Students Kelton Minor, Derek Magee and Tiffany Carlson of The Danish Institute for Study Abroad have taken first place in Chicago Architecture Today’s 2011 International Mock Firm Skyscraper Design Challenge with their skyscraper proposal for Stockholm. Additional images of VOX‘s (the student’s mock firm) winning proposal in addition to a video and a description of the work can be found after the break.
The competition required us to imagine a new commercial skyscraper to be sited in Stockholm Sweden under the theme “Architecture that Works,” while developing a mock firm identity (VOX) and design process. Using lessons learned and insight gained from our daily movement through and analysis of the Scandinavian street, we proposed a vertical street typology as a potential solution to inject an interconnected public-private program into vertical space by continuing Stockholm’s local infrastructure.
Vertigata is derived from “vertical gata”, which means “Vertical Street” in Swedish.
Stockholm is a city with a thriving urban infrastructure, utilizing metros, trams, buses, and bicycles as the primary methods of transportation. The metro systems, as well as the classic Scandinavian walking street, are vital features of the city’s culture that encourage public engagement and support commercial activity.
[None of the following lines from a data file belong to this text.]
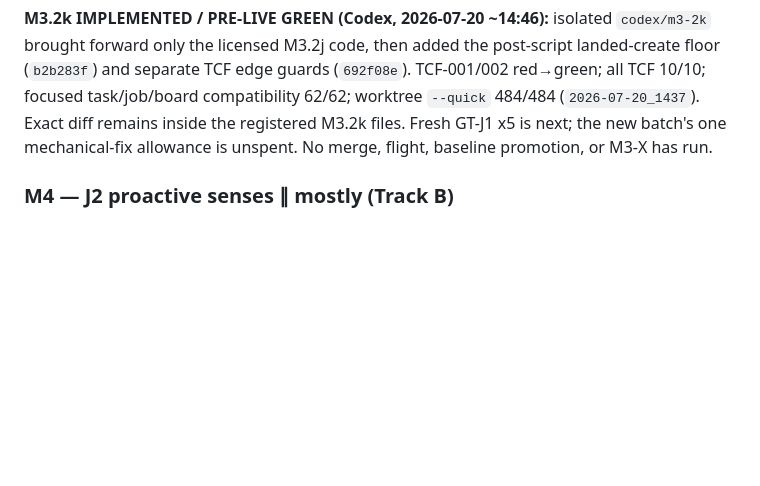
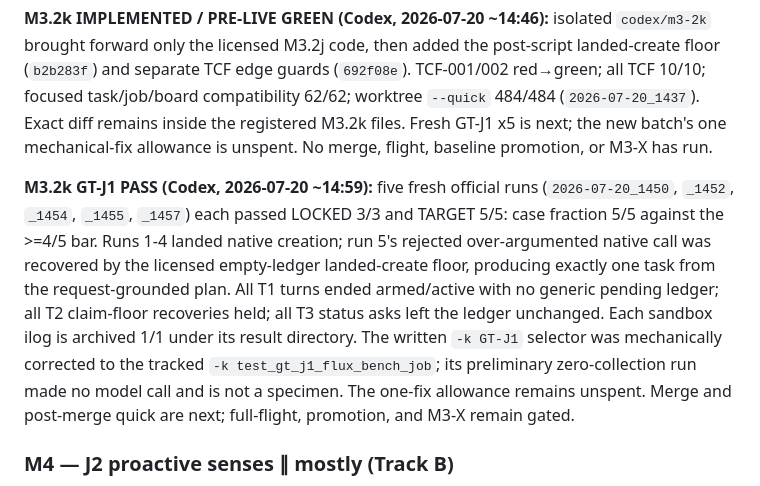
Before and after one commit to JackJ7/FRIDAY_repo, a Markdown page: FRIDAY_roadmap.md, the part around the change. Drawn GitHub-style; blank space fills up the shorter version.

```diff
--- a/FRIDAY_roadmap.md
+++ b/FRIDAY_roadmap.md
@@ -393,6 +393,20 @@ diff remains inside the registered M3.2k files. Fresh GT-J1 x5 is next; the
 new batch's one mechanical-fix allowance is unspent. No merge, flight,
 baseline promotion, or M3-X has run.
 
+**M3.2k GT-J1 PASS (Codex, 2026-07-20 ~14:59):** five fresh official runs
+(`2026-07-20_1450`, `_1452`, `_1454`, `_1455`, `_1457`) each passed LOCKED
+3/3 and TARGET 5/5: case fraction 5/5 against the >=4/5 bar. Runs 1-4 landed
+native creation; run 5's rejected over-argumented native call was recovered
+by the licensed empty-ledger landed-create floor, producing exactly one task
+from the request-grounded plan. All T1 turns ended armed/active with no generic
+pending ledger; all T2 claim-floor recoveries held; all T3 status asks left
+the ledger unchanged. Each sandbox ilog is archived 1/1 under its result
+directory. The written `-k GT-J1` selector was mechanically corrected to the
+tracked `-k test_gt_j1_flux_bench_job`; its preliminary zero-collection run
+made no model call and is not a specimen. The one-fix allowance remains
+unspent. Merge and post-merge quick are next; full-flight, promotion, and M3-X
+remain gated.
+
 ### M4 — J2 proactive senses  ∥ mostly  (Track B)
 
 Sentinel framework + the three watcher families (email/calendar,
```
Also changed, not shown: FRIDAY_jarvis_plan.md (+30 -0 lines).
Stockholm’s citizens strongly identify with the city’s classic skyline consisting of industrial smoke stacks and church steeples and regularly reject high rise proposals that threaten to change the skyline’s appearance as seen from the old city (Gamla Stan).
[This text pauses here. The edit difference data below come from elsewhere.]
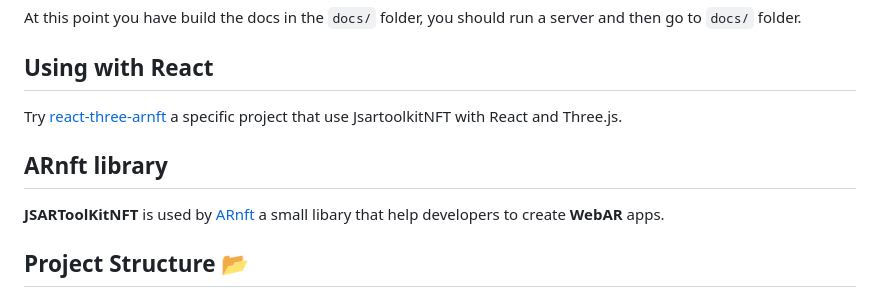
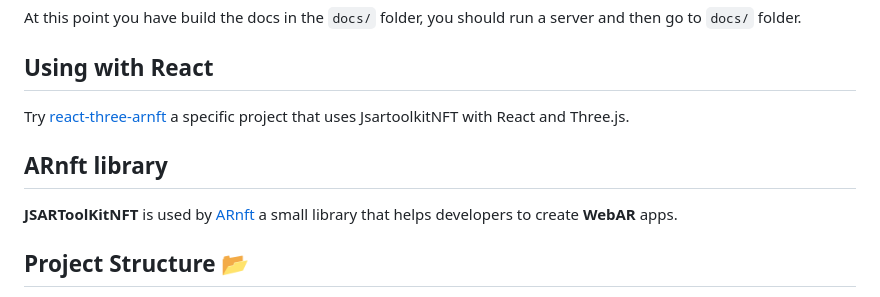
Before and after one commit to webarkit/jsartoolkitNFT, a Markdown page: README.md, the part around the change. GitHub-like rendering.

Commit message:
Fix: typos

```diff
--- a/README.md
+++ b/README.md
@@ -107,11 +107,11 @@ At this point you have build the docs in the `docs/` folder, you should run a se
 
 ## Using with React
 
-Try [react-three-arnft](https://github.com/j-era/react-three-arnft) a specific project that use JsartoolkitNFT with React and Three.js.
+Try [react-three-arnft](https://github.com/j-era/react-three-arnft) a specific project that uses JsartoolkitNFT with React and Three.js.
 
 ## ARnft library
 
-**JSARToolKitNFT** is used by [ARnft](https://github.com/webarkit/ARnft) a small libary that help developers to create **WebAR** apps.
+**JSARToolKitNFT** is used by [ARnft](https://github.com/webarkit/ARnft) a small library that helps developers to create **WebAR** apps.
 
 ## Project Structure 📂
 
```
The strategy for the submission follows Stockholm’s urban logic and addresses skyline sensitivities. First, on the interior, Vertigata is an extension of Stockholm’s horizontal infrastructure, utilizing two speeds of movement: a vertical metrovator that stops at each of the building’s primary public nodes in succession, as well as a vertical walking street, where inhabitants can shop, eat, and enjoy multiple points of interest along the way. By extruding the Scandinavian urban fabric, meandering public program is juxtaposed with commercial infill, creating an urban engine that facilitates interaction between diverse user groups. Vertigata’s exterior form is an example of anamorphosis; the building assumes different appearances from separate perspectives. When viewed from Stockholm’s old city center the skyscraper appears continuous with the smokestack strewn skyline, while appearing more dominant when observed from the city’s developing periphery.